Find the word "provisioning" in the records and copy every line where it occurs.

*** Opening of Record set ***

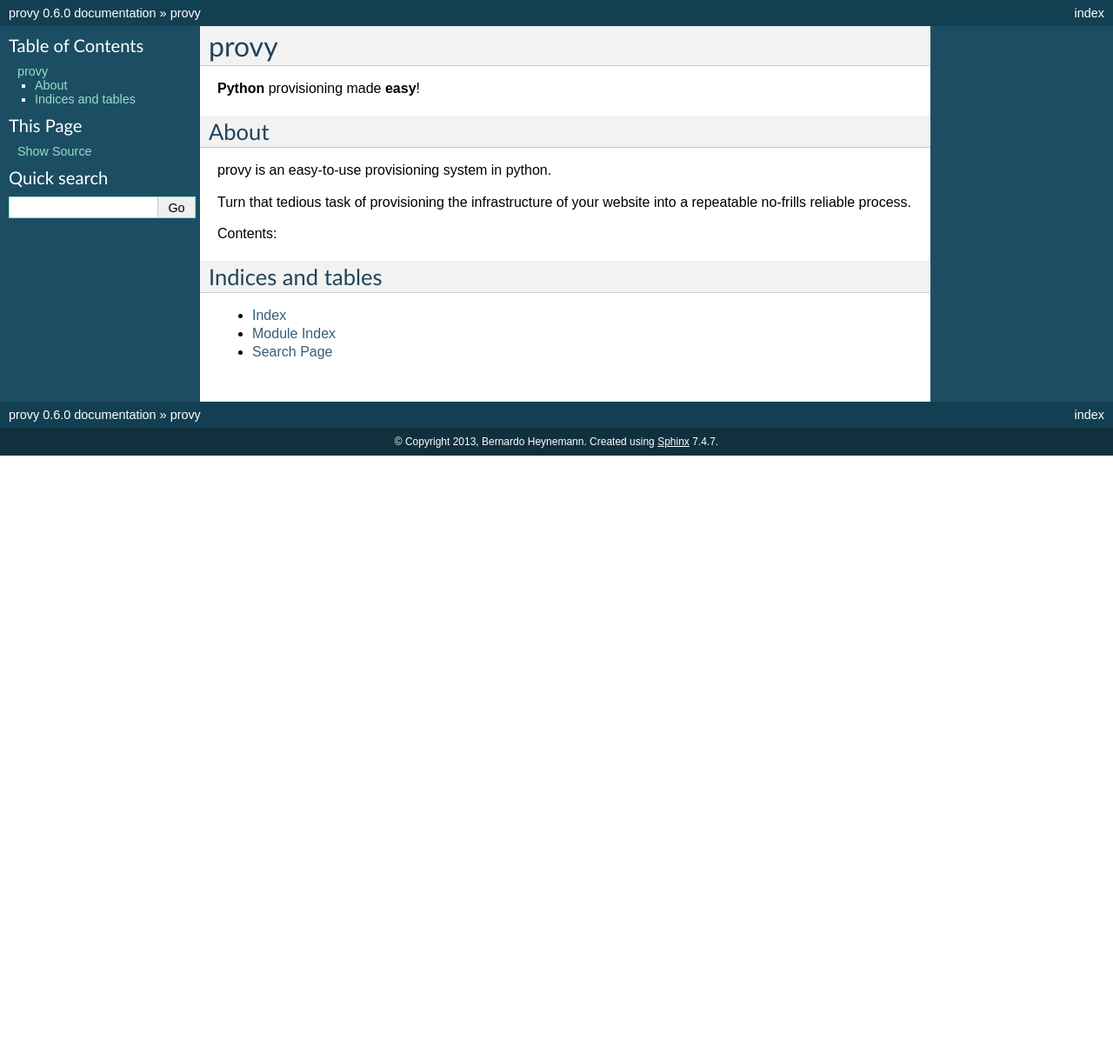
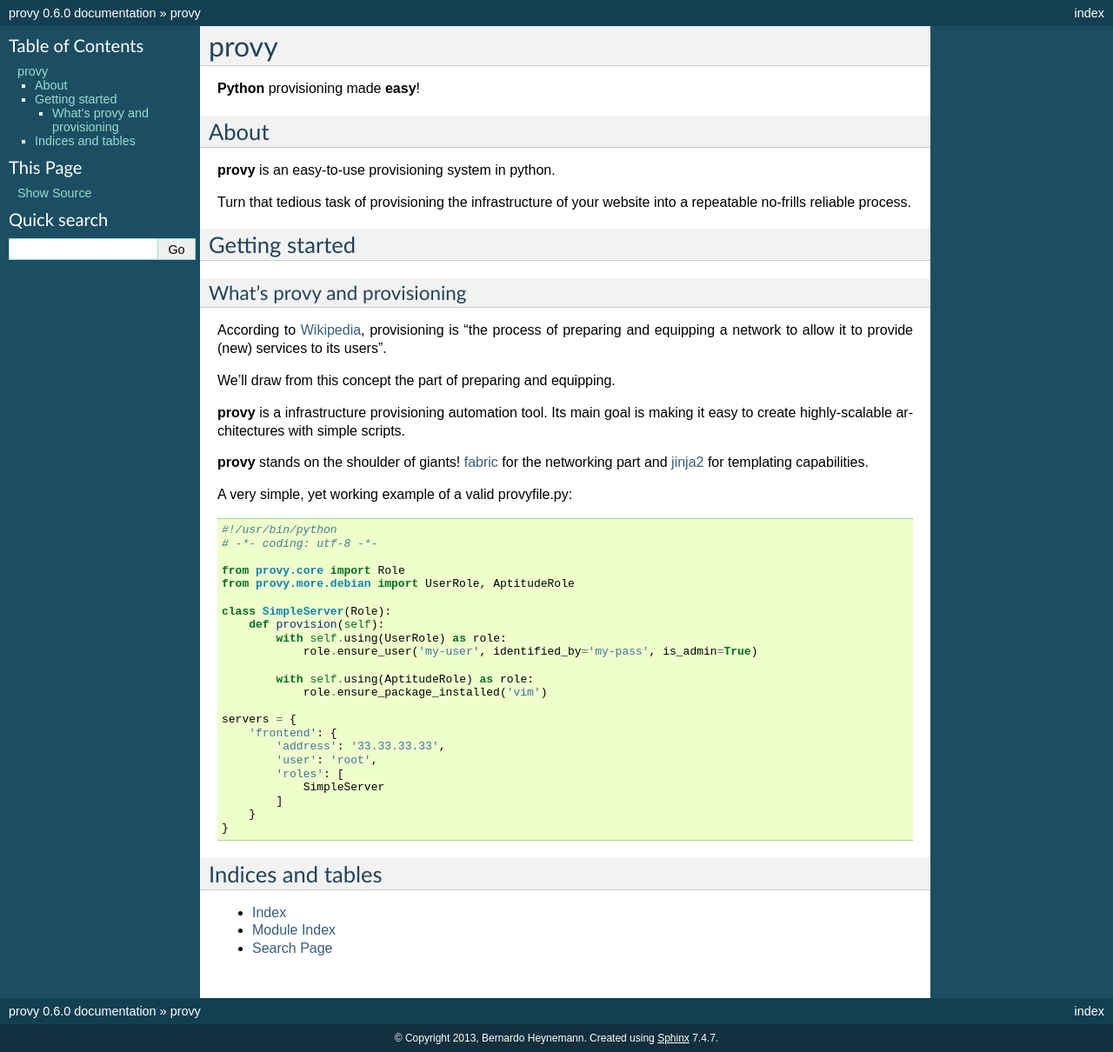
Before and after one commit to python-provy/provy, a Sphinx documentation site: the page built from docs/source/index.rst, in a window 1280 px wide. Shown: the whole page at 87% size. Built offline with Sphinx 7.4.7, drawn with Linux system fonts in a browser that asks for light colours; before the commit the page ends 900 px from its top, so only the background shows below that.

Commit message:
*What's provy and provisioning*

```diff
--- a/docs/source/index.rst
+++ b/docs/source/index.rst
@@ -11,14 +11,49 @@ provy
 About
 =====
 
-provy is an easy-to-use provisioning system in python.
+**provy** is an easy-to-use provisioning system in python.
 
 Turn that tedious task of provisioning the infrastructure of your website into a repeatable no-frills reliable process.
 
-Contents:
+Getting started
+===============
 
-.. toctree::
-   :maxdepth: 2
+What's provy and provisioning
+-----------------------------
+
+According to `Wikipedia <http://en.wikipedia.org/wiki/Provisioning>`_, provisioning is "the process of preparing and equipping a network to allow it to provide (new) services to its users".
+
+We'll draw from this concept the part of preparing and equipping.
+
+**provy** is a infrastructure provisioning automation tool. Its main goal is making it easy to create highly-scalable architectures with simple scripts.
+
+**provy** stands on the shoulder of giants! `fabric <http://docs.fabfile.org/>`_ for the networking part and `jinja2 <http://jinja.pocoo.org/>`_ for templating capabilities.
+
+A very simple, yet working example of a valid provyfile.py::
+
+    #!/usr/bin/python
+    # -*- coding: utf-8 -*-
+
+    from provy.core import Role
+    from provy.more.debian import UserRole, AptitudeRole
+
+    class SimpleServer(Role):
+        def provision(self):
+            with self.using(UserRole) as role:
+                role.ensure_user('my-user', identified_by='my-pass', is_admin=True)
+
+            with self.using(AptitudeRole) as role:
+                role.ensure_package_installed('vim')
+
+    servers = {
+        'frontend': {
+            'address': '33.33.33.33',
+            'user': 'root',
+            'roles': [
+                SimpleServer
+            ]
+        }
+    }
 
 
 
```
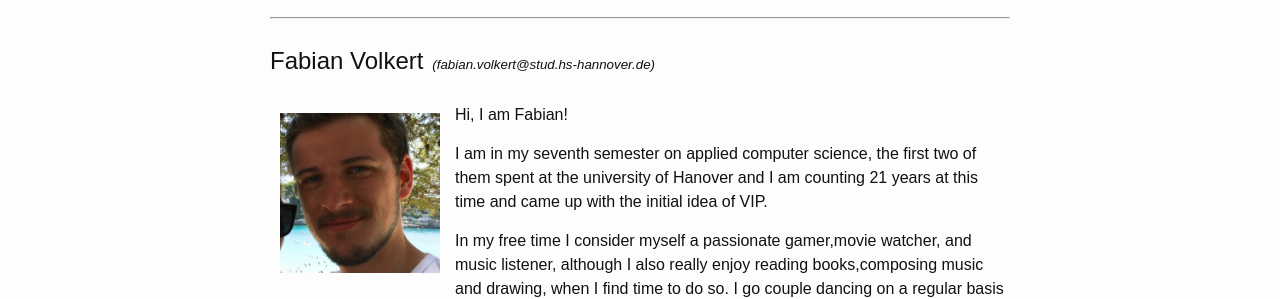
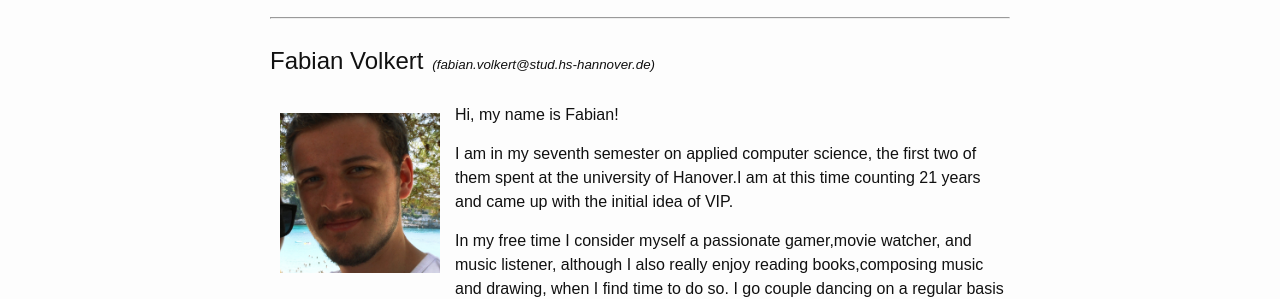
Before and after one commit to VolkertF/vip-project, a Jekyll site: the page built from team.html, in a window 1280 px wide. Shown: the part 299-598 px from the top of the page. Built offline with Jekyll 4.4.1, drawn with Linux system fonts in a browser that asks for light colours.

Commit message:
Another change on some bad grammar in my icebreaker

```diff
--- a/team.html
+++ b/team.html
@@ -15,7 +15,7 @@ title: VIP - Meet the Team
 	<small><em>(fabian.volkert@stud.hs-hannover.de)</em></small>
 	<br><br>
 	<img src="{{ site.baseurl }}/images/fabian.jpg" class="team-image">
-	<p class="team-icebreaker">Hi, I am Fabian!</p><p>I am in my seventh semester on applied computer science, the first two of them spent at the university of Hanover and I am counting 21 years at this time and came up with the initial idea of VIP.</p><p>In my free time I consider myself a passionate gamer,movie watcher, and music listener, although I also really enjoy reading books,composing music and drawing, when I find time to do so. I go couple dancing on a regular basis and spend a lot of time volunteering as an EMT(Emergency Medical Technician) and group leader at the civil protection of the German Red Cross.</p><p>Technical spoken I   have been working with C, C++, Java, Assembly, SQL and was appointed as a project leader two times in projects I worked on earlier in my study. I am not to fond of the idea of working on databases, as I understand the need for them, but don't really enjoy working on them. On the other side I am eager to learn more about managing a project in general and implementing the controls for the user to interact with the application.</p>
+	<p class="team-icebreaker">Hi, my name is Fabian!</p><p>I am in my seventh semester on applied computer science, the first two of them spent at the university of Hanover.I am at this time counting 21 years and came up with the initial idea of VIP.</p><p>In my free time I consider myself a passionate gamer,movie watcher, and music listener, although I also really enjoy reading books,composing music and drawing, when I find time to do so. I go couple dancing on a regular basis and spend a lot of time volunteering as an EMT(Emergency Medical Technician) and group leader at the civil protection of the German Red Cross.</p><p>Technical spoken I   have been working with C, C++, Java, Assembly, SQL and was appointed as a project leader two times in projects I worked on earlier in my study. I am not to fond of the idea of working on databases, as I understand the need for them, but don't really enjoy working on them. On the other side I am eager to learn more about managing a project in general and implementing the controls for the user to interact with the application.</p>
 	<br>
 </div>
 
```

*** Close of Record set ***

▶ [Exercise response]
*What's provy and provisioning*
-provy is an easy-to-use provisioning system in python.
+**provy** is an easy-to-use provisioning system in python.
 Turn that tedious task of provisioning the infrastructure of your website into a repeatable no-frills reliable process.
+What's provy and provisioning
+According to `Wikipedia <http://en.wikipedia.org/wiki/Provisioning>`_, provisioning is "the process of preparing and equipping a network to allow it to provide (new) services to its users".
+**provy** is a infrastructure provisioning automation tool. Its main goal is making it easy to create highly-scalable architectures with simple scripts.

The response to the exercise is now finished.